After nearly a year of planning, the zoo’s horticulture team is ready to transform the zoo’s grounds for autumn! It’s important for us to plan ahead and coordinate with our plant providers well in advance to make sure that we’re able to get the variety and quantity of plants that we select. We source our plants from three outstanding local nurseries: Genuardi Gardens & Greenhouses in Norristown, The Rhoads Garden in North Wales, and Behmerwald Nursery in Schwenksville. Those plants will live both in containers and in the ground throughout the zoo this fall.
Pansies are a cool-weather flower and do a great job of filling in for our spent marigolds and petunias (They’re also edible! Add some flowers to your salad for a healthy dose of rutin, which strengthens capillary walls and helps prevent varicose veins). We’ve had three growing seasons to test and refine our pansy selection since the horticulture department’s inception in 2015. Certain cultivars thrive in the zoo’s environment more than others (your mileage may vary!). We’ve found that the solid yellow and orange varieties tend to fade quickly, while the Delta and Matrix have shown greater longevity. These are patented varieties of pansy that have been bred for large blooms, heat tolerance, a branching growth habit, and reliable color throughout the late summer and autumn. We’re especially fond of the Matrix Yellow Blotch because – appropriately enough – it resembles a jaguar’s spots. Our team is looking forward to trying the Matrix Raspberry Sundae Mixture for the first time this year. Regular deadheading will keep these plants looking tidy and promote blooming throughout the entire growing season. Just a few minutes a day is all you need to sustain happy, vibrant flowers. Pansies are capable of overwintering in the ground nicely. We’ve observed that more than 50% of the zoo’s pansies planted in the fall return the following spring, which saves us both time and money. For the best chance of survival, beds should be covered before storms to protect from heavy ice and snow. Regular mulch will do the job or, if you’re feeling festive, you can give your Christmas tree a second life: save its branches and keep them on hand for when you see a storm in the forecast.
Chrysanthemums, or mums, have plentiful long-lasting blooms and are perfect for providing color and drama to your garden through the late fall. They’re a major component of the zoo’s seasonal displays. Although they can be perennial in our hardiness zone if planted correctly (in the spring and in well-drained soil), we have no expectations for them to return next year. Many of the mums you may see in stores now have been indoors for their entire lives and are forced to bloom early. Therefore, they don’t have enough energy left over to grow roots and establish themselves before going dormant. Without a strong root system, plants cannot withstand the winter’s brutal freeze-thaw cycles and will be pushed out of the soil. This is called frost heaving and you can clearly see its effects on our pitiful Pennsylvania roads.
For our photo ops, we’ll include corn stalks donated by the Norristown Farm Park, hay bales, and purple millet grass. These will help fill in the displays and make the bright colors of the pumpkins and mums pop.

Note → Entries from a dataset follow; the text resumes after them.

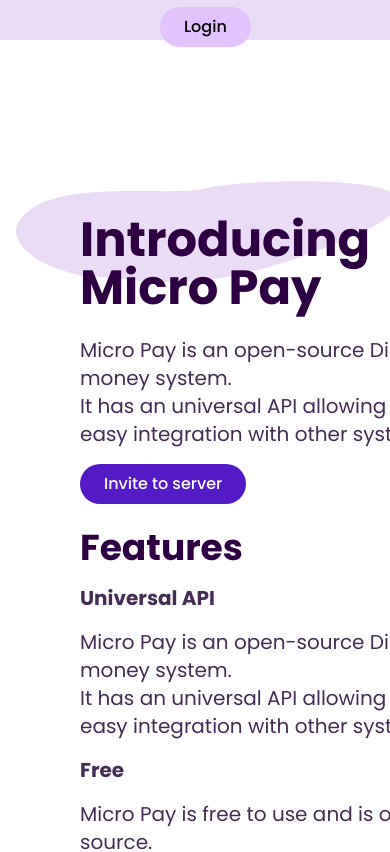
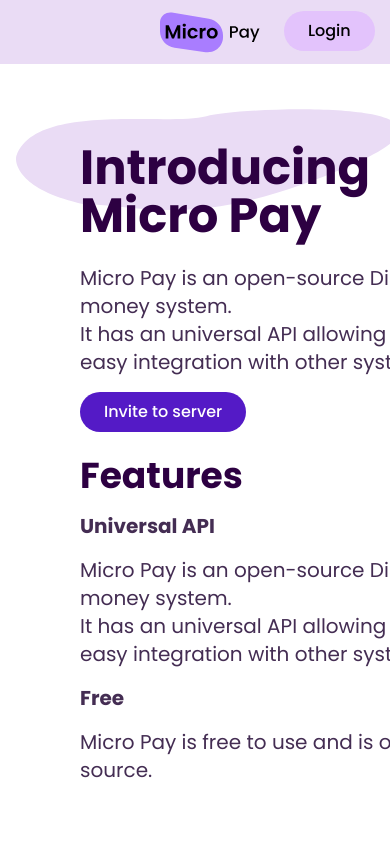
Before and after one commit to daimond113/micropay-web, a Next.js app: page / in a window 390 px wide. Shown: the top 852 px of the page. Built offline with nearby package versions, Linux system fonts and the light colour scheme; no server answers.

Commit message:
fix header on small devices, use svgs over pngs

```diff
--- a/components/Header.tsx
+++ b/components/Header.tsx
@@ -5,9 +5,9 @@ import React from "react";
 
 export default function Header({ className }: { className?: string }) {
     const { data: session } = useSession()
-    return <div className={clsx(className, "bg-light-primary w-full h-16 flex items-center")}>
-        <a href="/" className="h-full ml-40 flex items-center"><img src="/logopay.svg" alt="Micro Pay Logo" className="h-2/3" /></a>
-        <div className="ml-auto mr-40 h-2/3">
+    return <div className={clsx(className, "bg-light-primary w-full h-16 flex items-center flex-shrink-0")}>
+        <a href="/" className="h-full ml-40 flex items-center mr-6 lg:mr-0 flex-shrink-0"><img src="/logopay.svg" alt="Micro Pay Logo" className="h-2/3" /></a>
+        <div className="ml-auto mr-40 h-2/3 flex-shrink-0">
             {session ? <button onClick={() => signOut()} className="h-full"><img src={session.user?.image} alt={session.user.name} className="h-full rounded-full" /></button> : <Button className="bg-light-secondary" onClick={() => signIn('discord')}>Login</Button>}
         </div>
     </div>
--- a/pages/_app.tsx
+++ b/pages/_app.tsx
@@ -2,6 +2,7 @@ import '../styles/globals.css'
 import type { AppProps } from 'next/app'
 import { SessionProvider } from 'next-auth/react'
 import React from 'react'
+import Head from 'next/head'
 
 function MyApp({ Component, pageProps: { session, ...pageProps } }: { Component: () => JSX.Element, pageProps: AppProps['pageProps'] }) {
   return <SessionProvider session={session}>
--- a/pages/index.tsx
+++ b/pages/index.tsx
@@ -10,7 +10,7 @@ import { useInviteLink } from '../utils/http'
 const profiles = {
   mpay: {
     author: 'Micro Pay',
-    avatar: 'https://cdn.discordapp.com/avatars/975372236322144267/2272dcf92dafd9f45275d70d1d0140cc.png?size=4096',
+    avatar: '/mpay.svg',
     bot: true,
     roleColor: "#FFFFFF"
   },
@@ -21,7 +21,7 @@ const profiles = {
   },
   luka: {
     author: "LukaDev",
-    avatar: "https://github.com/lukadev-0.png",
+    avatar: "/luka.svg",
     roleColor: "#FFFFFF"
   }
 }
@@ -49,7 +49,7 @@ const Home: NextPage = () => {
       </Head>
       <Header className='flex-grow-0' />
       <div className='flex flex-col flex-grow ml-20 sm:ml-28 md:ml-40 h-[500vh]'>
-        <div className='relative h-[11.5rem] w-[24rem] sm:w-[28rem] md:w-[36rem] lg:w-[44rem] mt-44'>
+        <div className='relative h-[11.5rem] w-[24rem] sm:w-[28rem] md:w-[36rem] lg:w-[44rem] mt-20 md:mt-44'>
           <svg xmlns="http://www.w3.org/2000/svg" className="w-96 h-56 absolute z-10 -top-24 -left-16" viewBox="0 0 485 128" fill="none">
             <path d="M423.51 70.2443C229.01 155.244 159.51 119.744 85.5101 119.744C0.510078 101.244 -1.84444 65.2793 0.510073 58.7443C25.0101 -9.25568 191.01 21.7443 240.51 8.74431C290.01 -4.25569 618.01 -14.7557 423.51 70.2443Z" fill="#EADCF5" />
           </svg>
```
Also changed, not shown: public/luka.svg (added), public/mpay.svg (added).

Our team is excited to create a brand new pollinator garden behind the scenes this fall. The zoo currently maintains two beehives which are not yet on exhibit, but their resident honey bees could frequently be found on our main path collecting nectar and pollen during the summer. Although they’re capable of traveling miles away from their hives, we’re happy to provide a reliable food source in their direct vicinity. Any well-planned garden will offer year-round visual interest. Similarly, an effective pollinator garden incorporates plants with staggered bloom times to ensure a steady supply of nectar and pollen throughout the spring, summer, and fall. Coral bells, coneflowers, goldenrod, and asters will help the bees to do their job of preparing honey to sustain the hive through the winter.
Written by Lindsay Friedenberg, EPZ horticulture staff